The successor rocket to ESA's Ariane 5 rocket, the €3.6-billion (US$3.9-billion) Ariane 6 has been under development since 2010 and, if all goes as planned, is scheduled to fly sometime next year. One of the key components of this is the Vulcain 2.1 engine, which is an upgrade of the Vulcain 2 engines used on Ariane 5.
Like the Vulcain 2, the Vulcain 2.1 is fueled by liquid oxygen and liquid hydrogen, though is produces 310,000 lb of thrust instead of 256,300 lb and is designed to power the booster for the first eight minutes of flight, sending the upper stage to an altitude of 200 km (120 mi).

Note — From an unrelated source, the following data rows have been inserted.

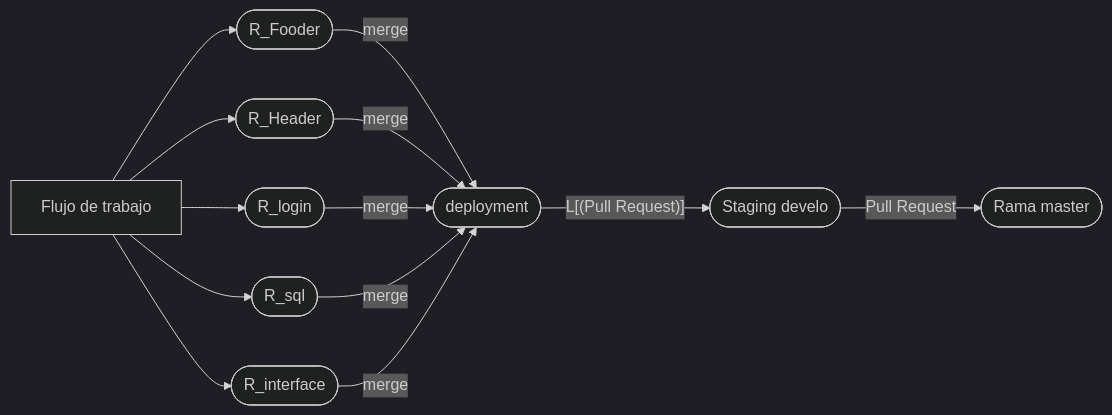
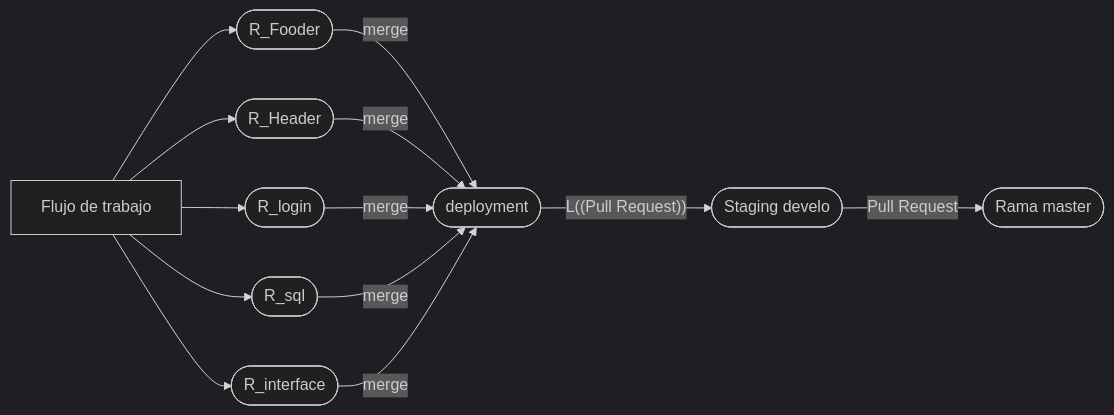
One commit to dczinil/git changed the third of 3 diagrams in Notas_del_curso_de_git.md. Above: the diagram before and after it, drawn with Mermaid (dark theme).

Commit message:
Trabajando en los graficos de flujo de trebajo p16 nuevo grafico

````diff
--- a/Notas_del_curso_de_git.md
+++ b/Notas_del_curso_de_git.md
@@ -253,10 +253,10 @@
 ```mermaid
 
 graph LR
 A[Flujo de trabajo]-->B([R_Fooder])--merge-->H
 A[Flujo de trabajo]-->C([R_Header])--merge-->H
 A[Flujo de trabajo]-->D([R_login])--merge-->H
 A[Flujo de trabajo]-->E([R_sql])--merge-->H
 A[Flujo de trabajo]-->G([R_interface])--merge-->H
-H([deployment])--L[(Pull Request)]-->I([Staging  develo])--Pull Request-->K([Rama master])
+H([deployment])--L((Pull Request))-->I([Staging  develo])--Pull Request-->K([Rama master])
 ```
````
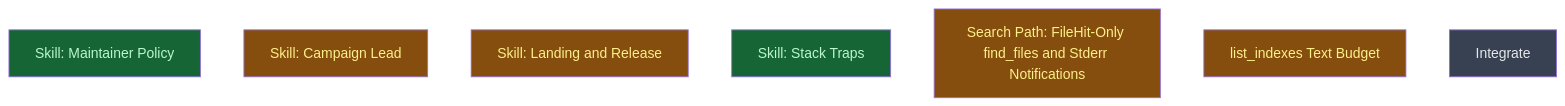
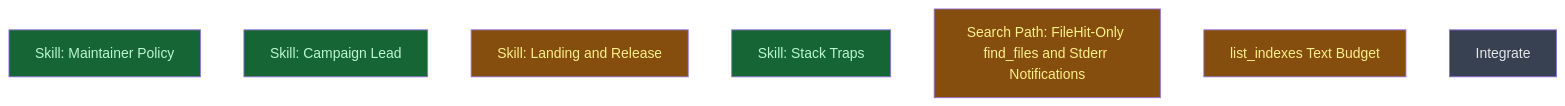
One commit to CrackingShells/colgrep-mcp changed the diagram in __roadmap__/dev_plugin/README.md. Above: the diagram before and after it, drawn with Mermaid. The commit also changed other lines of this file, not shown here.

Commit message:
docs(roadmap): mark skill_campaign_lead done

````diff
--- a/__roadmap__/dev_plugin/README.md
+++ b/__roadmap__/dev_plugin/README.md
@@ -33,15 +33,15 @@
 ```mermaid
 graph TD
     skill_policy[Skill: Maintainer Policy]:::done
-    skill_campaign_lead[Skill: Campaign Lead]:::inprogress
+    skill_campaign_lead[Skill: Campaign Lead]:::done
     skill_landing_release[Skill: Landing and Release]:::inprogress
     skill_stack_traps[Skill: Stack Traps]:::done
     search_path[Search Path: FileHit-Only find_files and Stderr Notifications]:::inprogress
     list_indexes_budget[list_indexes Text Budget]:::inprogress
     integrate[Integrate]:::planned
     classDef done       fill:#166534,color:#bbf7d0
     classDef inprogress fill:#854d0e,color:#fef08a
     classDef planned    fill:#374151,color:#e5e7eb
     classDef amendment  fill:#1e3a5f,color:#bfdbfe
     classDef blocked    fill:#7f1d1d,color:#fecaca
 ```
````
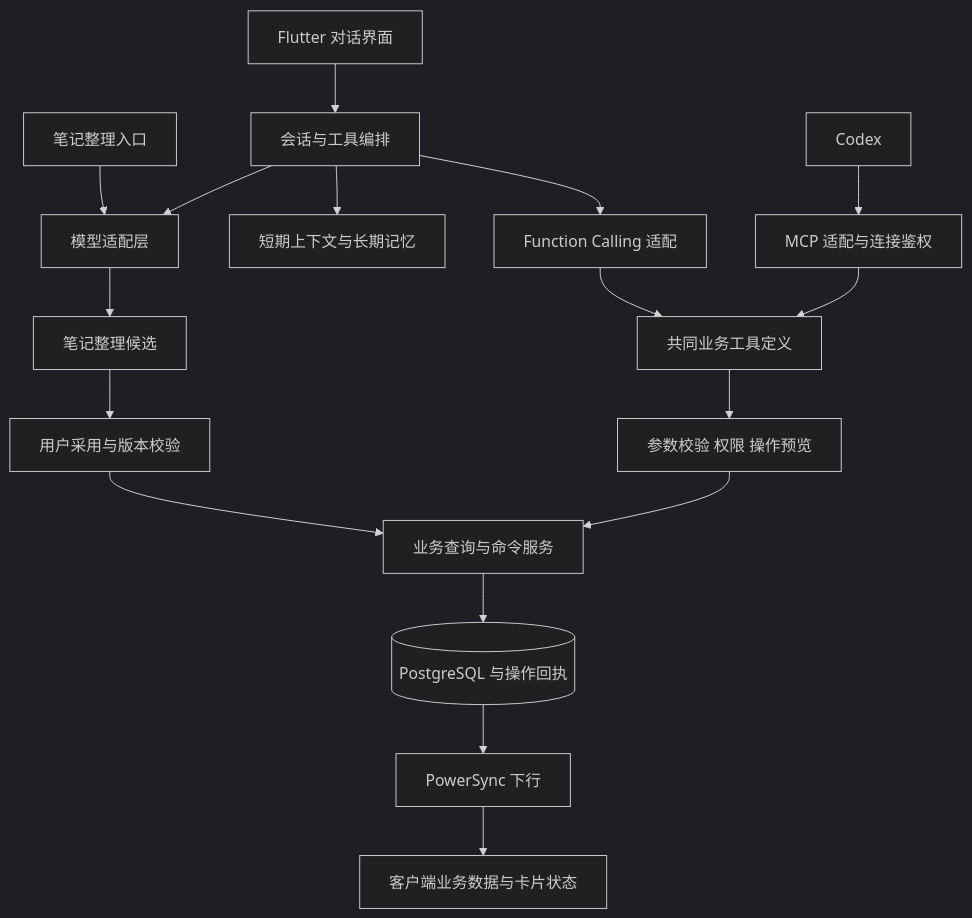
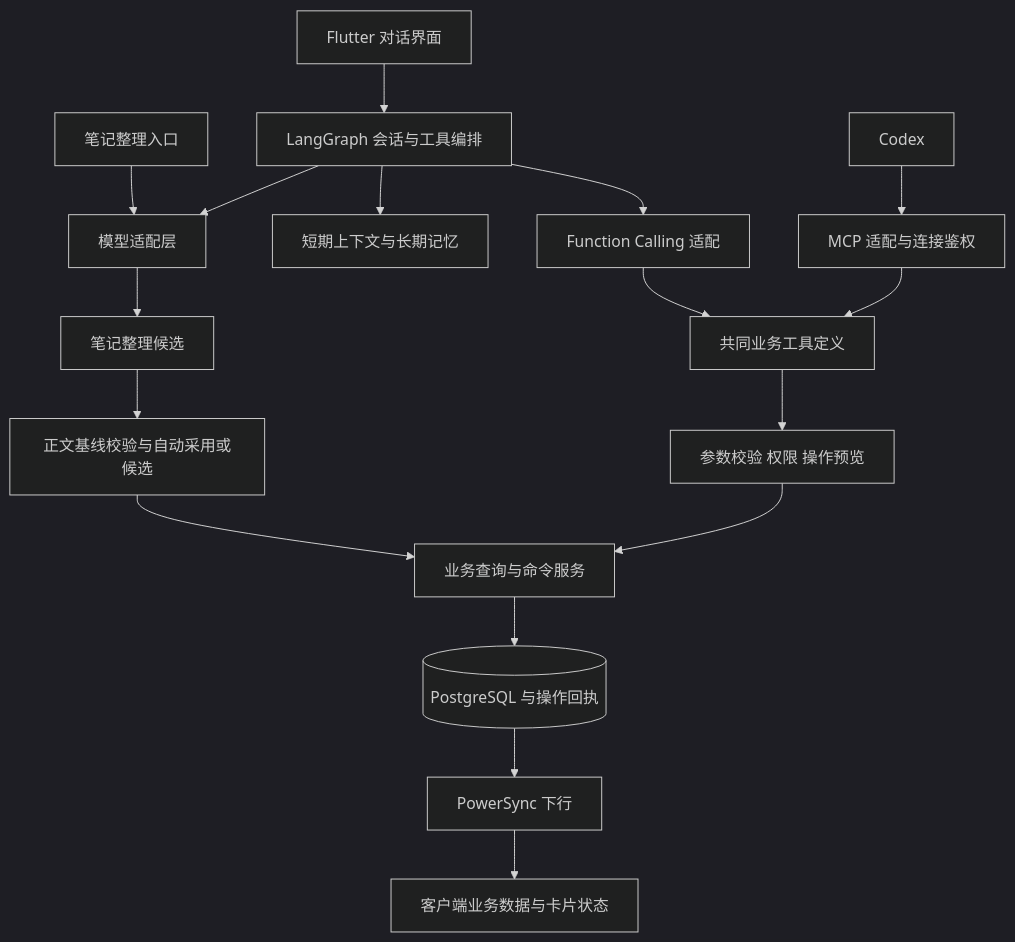
One commit to ybh-ybh/omni-butler changed the diagram in spec/AI助手PRD.md. Above: the diagram before and after it, drawn with Mermaid (dark theme). The commit also changed other lines of this file and 93 other files, not shown here.

````diff
--- a/spec/AI助手PRD.md
+++ b/spec/AI助手PRD.md
@@ -106,19 +108,19 @@
 ```mermaid
 flowchart TD
     Note[笔记整理入口] --> Model[模型适配层]
-    Chat[Flutter 对话界面] --> Runner[会话与工具编排]
+    Chat[Flutter 对话界面] --> Runner[LangGraph 会话与工具编排]
     Runner --> Model
     Runner --> Context[短期上下文与长期记忆]
     Runner --> Function[Function Calling 适配]
     Codex[Codex] --> MCP[MCP 适配与连接鉴权]
     Function --> Tools[共同业务工具定义]
     MCP --> Tools
     Tools --> Gate[参数校验 权限 操作预览]
     Gate --> Domain[业务查询与命令服务]
     Domain --> DB[(PostgreSQL 与操作回执)]
     DB --> Sync[PowerSync 下行]
     Sync --> Client[客户端业务数据与卡片状态]
     Model --> Candidate[笔记整理候选]
-    Candidate --> Adopt[用户采用与版本校验]
+    Candidate --> Adopt[正文基线校验与自动采用或候选]
     Adopt --> Domain
 ```
````
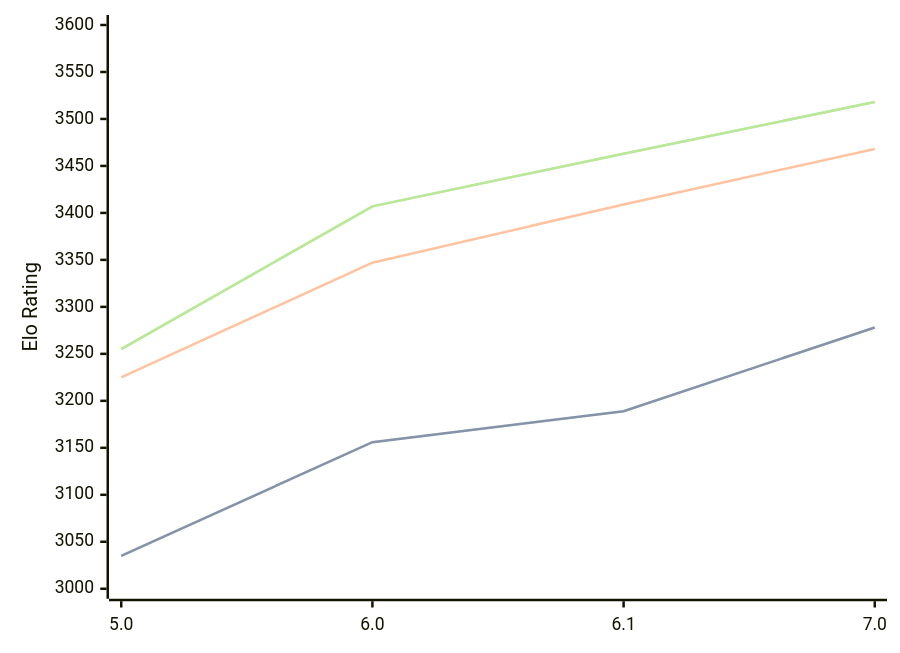
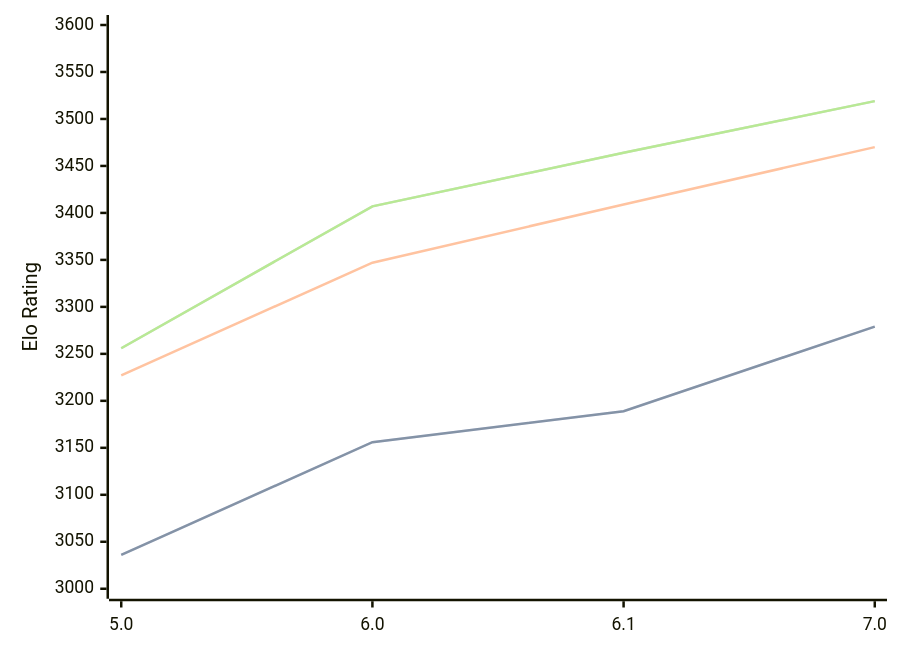
The diagram in engines/PZChessBot.md (computer-chess-index/cci), drawn with Mermaid before and after one commit. The commit also changed other lines of this file, not shown here.

Commit message:
Update CCI Ratings (ELO VLTC) - 2026-05-22

````diff
--- a/engines/PZChessBot.md
+++ b/engines/PZChessBot.md
@@ -43,11 +43,11 @@
 ```mermaid
 %%{init: {"theme":"base","themeVariables":{"seriesColors:['#a3a3a3','#222221','#faa371']}}}%%
 xychart-beta
   x-axis ["5.0", "6.0", "6.1", "7.0"]
   y-axis "Elo Rating" 3000 --> 3600
-  line "STC (8.0+0.08s)" [3035, 3156, 3189, 3278]
-  line "STC (8.0+0.08s)" [3035, 3156, 3189, 3278]
-  line "LTC (60.0+0.60s)" [3225, 3347, 3409, 3468]
-  line "VLTC (2m24s+1.12s)" [3255, 3407, 3463, 3518]
-  line "VLTC (2m24s+1.12s)" [3255, 3407, 3463, 3518]
+  line "STC (8.0+0.08s)" [3036, 3156, 3189, 3279]
+  line "STC (8.0+0.08s)" [3036, 3156, 3189, 3279]
+  line "LTC (60.0+0.60s)" [3227, 3347, 3409, 3470]
+  line "VLTC (2m24s+1.12s)" [3256, 3407, 3464, 3519]
+  line "VLTC (2m24s+1.12s)" [3256, 3407, 3464, 3519]
 ```
````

According to ESA, the Vulcain 2.1 passed its qualification review last week after two static testing campaigns conducted over 15 months at the DLR German Aerospace Center test facility in Lampoldshausen. The last of these was in July, during which the engine fired for 655 seconds for a final total test operation time of 13,798 seconds. During this time, the engine was not only operating, but the Ariane 6 booster's flight actuators were functioning, gimbaling it as if it was an actual launch.
Now that the tests in Germany have been completed, the Vulcain 2.1 will be refurbished and subjected to dynamic and vibration tests before being shipped to French Guiana to be installed in the Ariane 6 core stage for combined static-firing testing with the P120C solid-rocket booster to determine the core stage acceleration profile.
"These very positive results confirm the functional and mechanical behavior of Vulcain 2.1," says Guy Pilchen, ESA’s Ariane 6 launcher project manager. "The upcoming combined tests will qualify Ariane 6 subsystems at stage and launcher level."
The video below discusses the Vulcain 2.1 tests.